Of course, as you’d expect, most roads are narrow. Round-abouts are the norm. And in Sicily, there are tunnels. Lots and lots of tunnels. I never realized how much tunnels make me nervous, until I arrived in Sicily. And to be fair (to myself, of course) driving with prescription sunglasses is a challenge when you come to a tunnel. I’m in the dark with them on but taking them off is another set of problems.
Driving in Italy takes courage. And a constant stream of prayers.
Of course it’s been worth it. Trapani is grand.
Erice is ethereal.
Castellemmare’s coastline is stunning. Postcard beautiful.
And Sambuca di Sicilia…
Sambuca made me gasp. Sambuca made me weep. That’s not hyperbole. When I first saw Sambuca from a distance, everything stopped. I had to pull over and take it in. Later, I sat at the top of Terrazzo Belvedere, looking out over the green rolling hills and vineyards, and I cried. And I laughed. I lay down on the stone bench, looking up at the clouds, and I swear a saw a fetus in a womb above me. Yeah, okay, weird. And hugely symbolic. I think I could live in Sambuca.
I tend to overthink things. Even renting a car, I researched models to decide which might be the best fit. I always read reviews. I always read instruction manuals. A tendency to over-use my head. Ah, but then there are times when something hits me in the gut and I run with it. And that is almost always a good thing. Still, falling in love is always risky and I’m not quite ready to commit my heart to a town I just met. Especially after being in quarantine for ten weeks. If I stay in Balestrate to wait out this pandemic, I will pine for Sambuca like a lover. In other words, it’s time for me to leave.
This is going to take courage. And a whole lot of prayers.

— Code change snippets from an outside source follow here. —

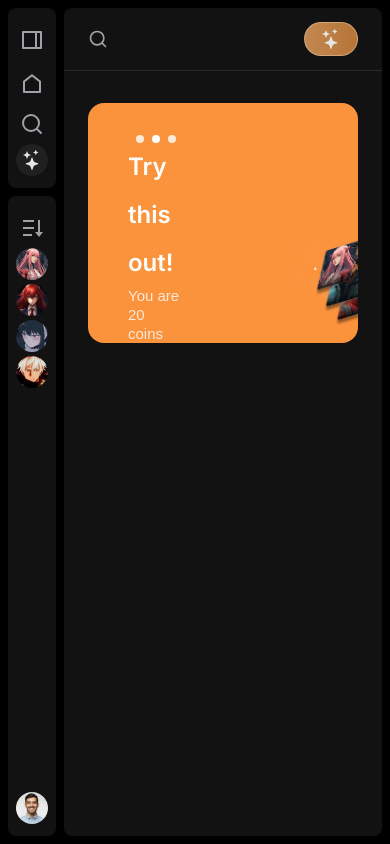
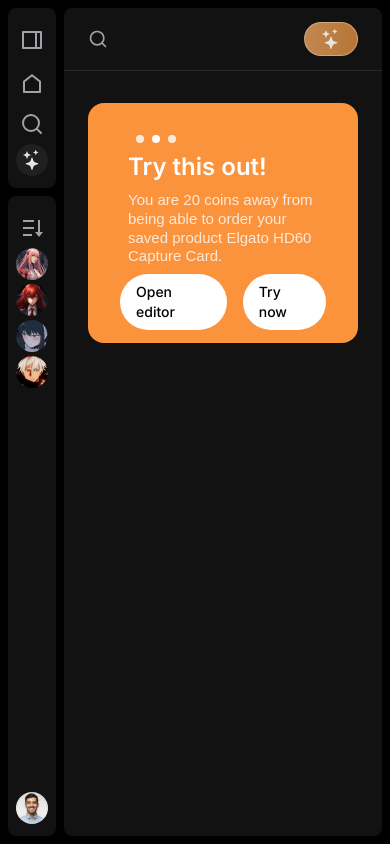
Before and after one commit to a2shtona/michael-test, a Next.js app: page / in a window 390 px wide. Built offline with nearby package versions, Linux system fonts and the light colour scheme.

Commit message:
fix grid style

```diff
--- a/src/components/Elements/Banner1.tsx
+++ b/src/components/Elements/Banner1.tsx
@@ -1,7 +1,7 @@
 import Image from "next/image"
 const Banner1 = ()=> {
   return(
-    <div className="w-full h-60 bg-violet-600 rounded-2xl grid grid-cols-2 overflow-hidden">
+    <div className="w-full h-60 bg-violet-600 rounded-2xl grid sm:grid-cols-2 grid-cols-1 overflow-hidden">
       <div className="flex flex-col h-full w-full max-w-[450px] p-8 justify-between">
         <div className="flex flex-col p-2">
           <h1 className="text-white text-2xl font-semibold font-inter leading-loose">Knowledge Packs</h1>
@@ -11,7 +11,7 @@
         <div className="bg-white rounded-full w-fit px-4 py-2 font-inter text-black text-sm font-medium cursor-pointer">Try now</div>
         </div>
       </div>
-      <div className="relative w-full">
+      <div className="relative w-full hidden sm:block">
         <Image src={"/banners/1.png"} alt="Banner1" width={375} height={240} className="absolute right-0 object-cover h-60 mt-4 mr-4"/>
       </div>
     </div>
--- a/src/components/Elements/Banner2.tsx
+++ b/src/components/Elements/Banner2.tsx
@@ -1,7 +1,7 @@
 import Image from "next/image"
 const Banner2 = ()=> {
   return(
-    <div className="w-full h-60 bg-orange-400 rounded-2xl grid grid-cols-2 overflow-hidden">
+    <div className="w-full h-60 bg-orange-400 rounded-2xl grid sm:grid-cols-2 grid-cols-1 overflow-hidden">
       <div className="flex flex-col h-full w-full max-w-[450px] p-8 justify-between">
         <div className="flex flex-col p-2">
           <h1 className="text-white text-2xl font-semibold font-inter leading-loose">Try this out!</h1>
@@ -12,7 +12,7 @@
         <div className="bg-white rounded-full w-fit px-4 py-2 font-inter text-black text-sm font-medium cursor-pointer">Try now</div>
         </div>
       </div>
-      <div className="relative w-full">
+      <div className="relative w-full hidden sm:block">
         <Image src={"/banners/2.png"} alt="Banner2" width={1600} height={480} className="absolute right-0 object-contain h-[420px] -mt-[32px] -mr-[60px]"/>
       </div>
     </div>
--- a/src/components/Elements/Banner3.tsx
+++ b/src/components/Elements/Banner3.tsx
@@ -1,7 +1,7 @@
 import Image from "next/image"
 const Banner3 = ()=> {
   return(
-    <div className="w-full h-60 bg-purple-500 rounded-2xl grid grid-cols-2 overflow-hidden">
+    <div className="w-full h-60 bg-purple-500 rounded-2xl grid sm:grid-cols-2 grid-cols-1 overflow-hidden">
       <div className="flex flex-col h-full w-full max-w-[450px] p-8 justify-between">
         <div className="flex flex-col p-2">
           <h1 className="text-white text-2xl font-semibold font-inter leading-loose">Try this out!</h1>
@@ -12,7 +12,7 @@
         <div className="bg-white rounded-full w-fit px-4 py-2 font-inter text-black text-sm font-medium cursor-pointer">Try now</div>
         </div>
       </div>
-      <div className="relative w-full">
+      <div className="relative w-full hidden sm:block">
         <Image src={"/banners/3.png"} alt="Banner3" width={0} height={0} sizes="100vw" className="absolute right-0 object-contain h-72 w-full -mt-4 -mr-[60px]"/>
       </div>
     </div>
```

On Wednesday I will relocate to a small cozy A-frame cabin surrounded by trees. The photos remind me of my favorite retreat in Michigan. This is what I need. Three days of pine-scented cool evening air, and no WiFi.
Then I will spend a week in an old stone cottage adjacent to Parco delle Madronie, home to some of Sicily’s highest peaks. Lush with a forest of beech trees, as well as several varieties of oak and ash, I will enjoy a view of land and not sea. I need green. I need the country.
All together, ten days surrounded by trees after ten+ weeks of sea. My spirit is begging for this.
After that? Non lo so. I really don’t know.
As with every transition, there is trepidation. I’m giving up a really good thing here in Balestrate. A really good thing. I feel safe here. I feel protected. My landlord has become my friend. Coming here took courage. My life expanded richly. But if I stay, my life will shrink.
Is this the same as a daring adventure? Maybe. Whatever it is, as with all journeys, I’m just working my way home.
Earlier today, Nino took me up to Borgetto, above Partinico, to his little slice of wooded heaven. This is the landscape I’m craving. Thank you, Nino, for being such a wonderful host during this truly momentous time. And for being a friend.